By Earl Vaughan Jr.
The Douglas Byrd High School football program is light years removed from the success it enjoyed during the days of Bob Paroli and later Russell Stone.
Since 2014, the best record the Eagles posted was 4-7 in 2018. They’ve had three winless seasons in the last eight years, including this spring’s 0-6 mark, and a one-win season in 2014.
Earlier this week, Hoke County defensive coordinator and Raeford native Maurice Huey accepted the challenge of trying to return the Eagles to the glory days of old. Huey has worked at numerous schools, including Hoke County, E.E. Smith, Pinecrest, Westover and St. Paul’s among others.
He had one year as a head coach, 2016, at East Columbus where his team beat winless West Columbus for its only victory in a 1-10 season.
Huey compares the situation at Douglas Byrd to what he faced as an assistant coach for Milton Butts when the two were at Westover High School.
“We’ve got to get the morale up, get the community involved,’’ he said. “I think there are a lot of good things at Byrd a lot of people don’t know.
“We’ve got to get everybody back to the way it used to be as far as being excited about Friday nights and being excited about Byrd football.’’

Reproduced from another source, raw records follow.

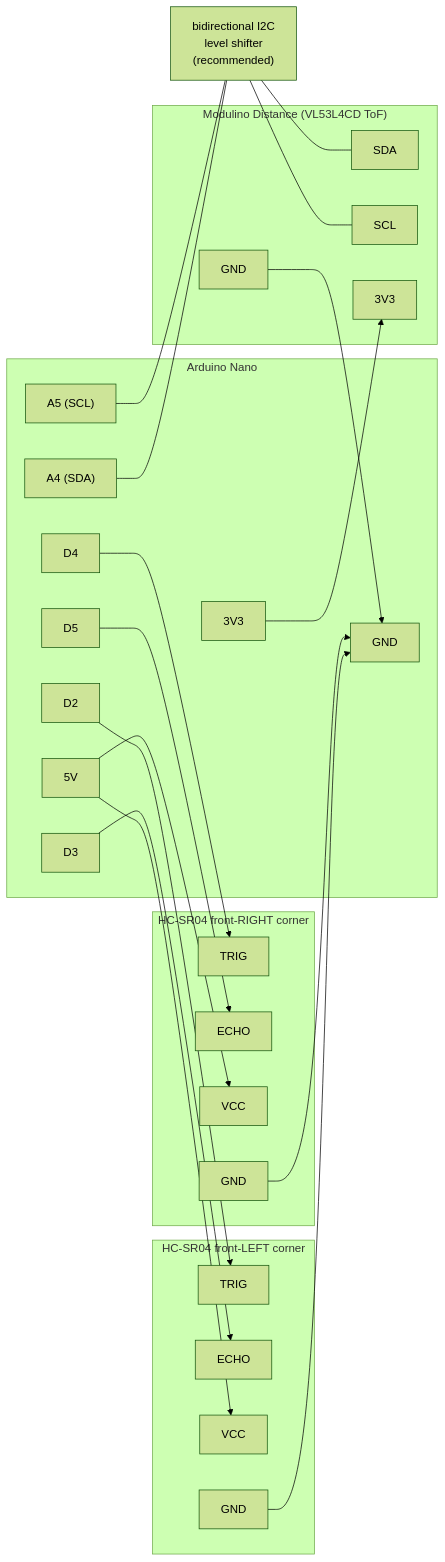
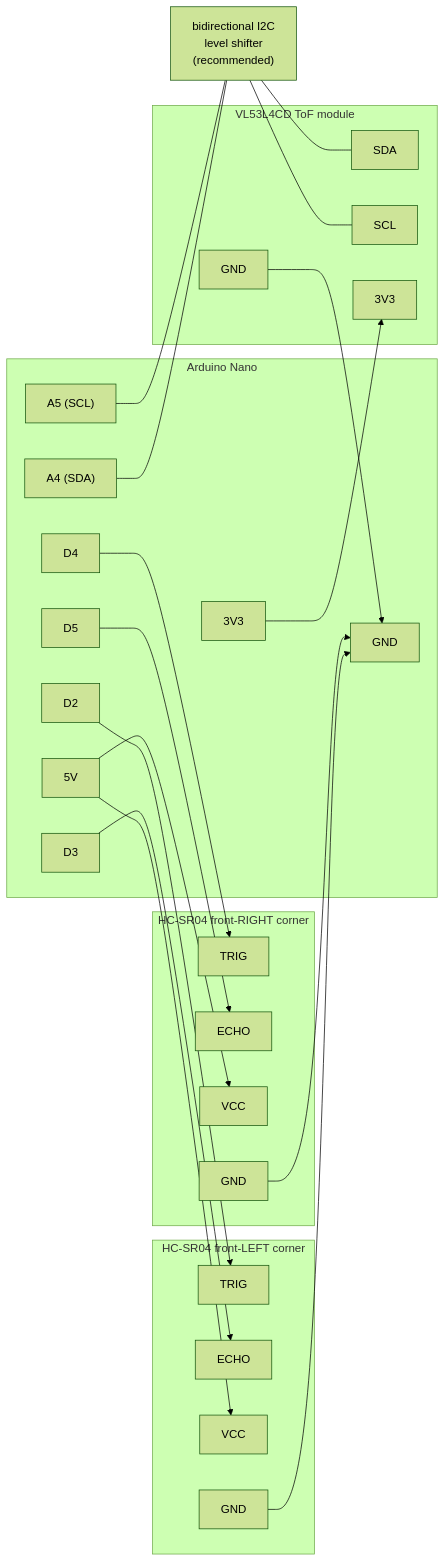
Before and after one commit to ResourceFork/strix: the diagram in docs/sensor-wiring.md, drawn with Mermaid (forest theme). The commit also changed other lines of this file and 11 other files, not shown here.

````diff
--- a/docs/sensor-wiring.md
+++ b/docs/sensor-wiring.md
@@ -66,54 +76,54 @@
 ```mermaid
 flowchart LR
     subgraph nano["Arduino Nano"]
         d2["D2"]
         d3["D3"]
         d4["D4"]
         d5["D5"]
         a4["A4 (SDA)"]
         a5["A5 (SCL)"]
         v5["5V"]
         v33["3V3"]
         gnd["GND"]
     end
 
     subgraph sl["HC-SR04 front-LEFT corner"]
         slt["TRIG"]
         sle["ECHO"]
         slv["VCC"]
         slg["GND"]
     end
 
     subgraph sr["HC-SR04 front-RIGHT corner"]
         srt["TRIG"]
         sre["ECHO"]
         srv["VCC"]
         srg["GND"]
     end
 
-    subgraph tof["Modulino Distance (VL53L4CD ToF)"]
+    subgraph tof["VL53L4CD ToF module"]
         tsda["SDA"]
         tscl["SCL"]
         tv["3V3"]
         tg["GND"]
     end
 
     ls["bidirectional I2C\nlevel shifter\n(recommended)"]
 
     d2 --> slt
     d3 --> sle
     v5 --> slv
     slg --> gnd
 
     d4 --> srt
     d5 --> sre
     v5 --> srv
     srg --> gnd
 
     a4 --- ls
     a5 --- ls
     ls --- tsda
     ls --- tscl
     v33 --> tv
     tg --> gnd
 ```
````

Huey said he will focus on putting together a coaching staff that will be able to work with the student-athletes in the school.
A major challenge at Byrd will be having face time with prospective athletes as the COVID-19 pandemic slows and students are gradually returning to the actual classroom and not doing entirely remote learning.
Huey said it helps he’s had experience teaching during the pandemic as the defensive coordinator at Hoke County.
“The main thing is I want to be in the halls, being able to pull kids to the side,’’ he said. Face-to-face recruiting in the halls and classrooms will be critical as Huey tries to improve the numbers at Byrd, which hovered in the low 20s for nearly all of the abbreviated 2021 spring season.
He plans to use every available means to reach out to potential team members, from in-person to virtual meetings.
One plus for him is he’ll be able to start almost immediately. Today is his last day working at Hoke County. He is tentatively scheduled to begin work at Byrd on Monday.
“I want to be able to communicate well not only with kids but parents,’’ he said. “We’re trying to do the little things to build morale and the family-type atmosphere we need to be successful,’’ he said.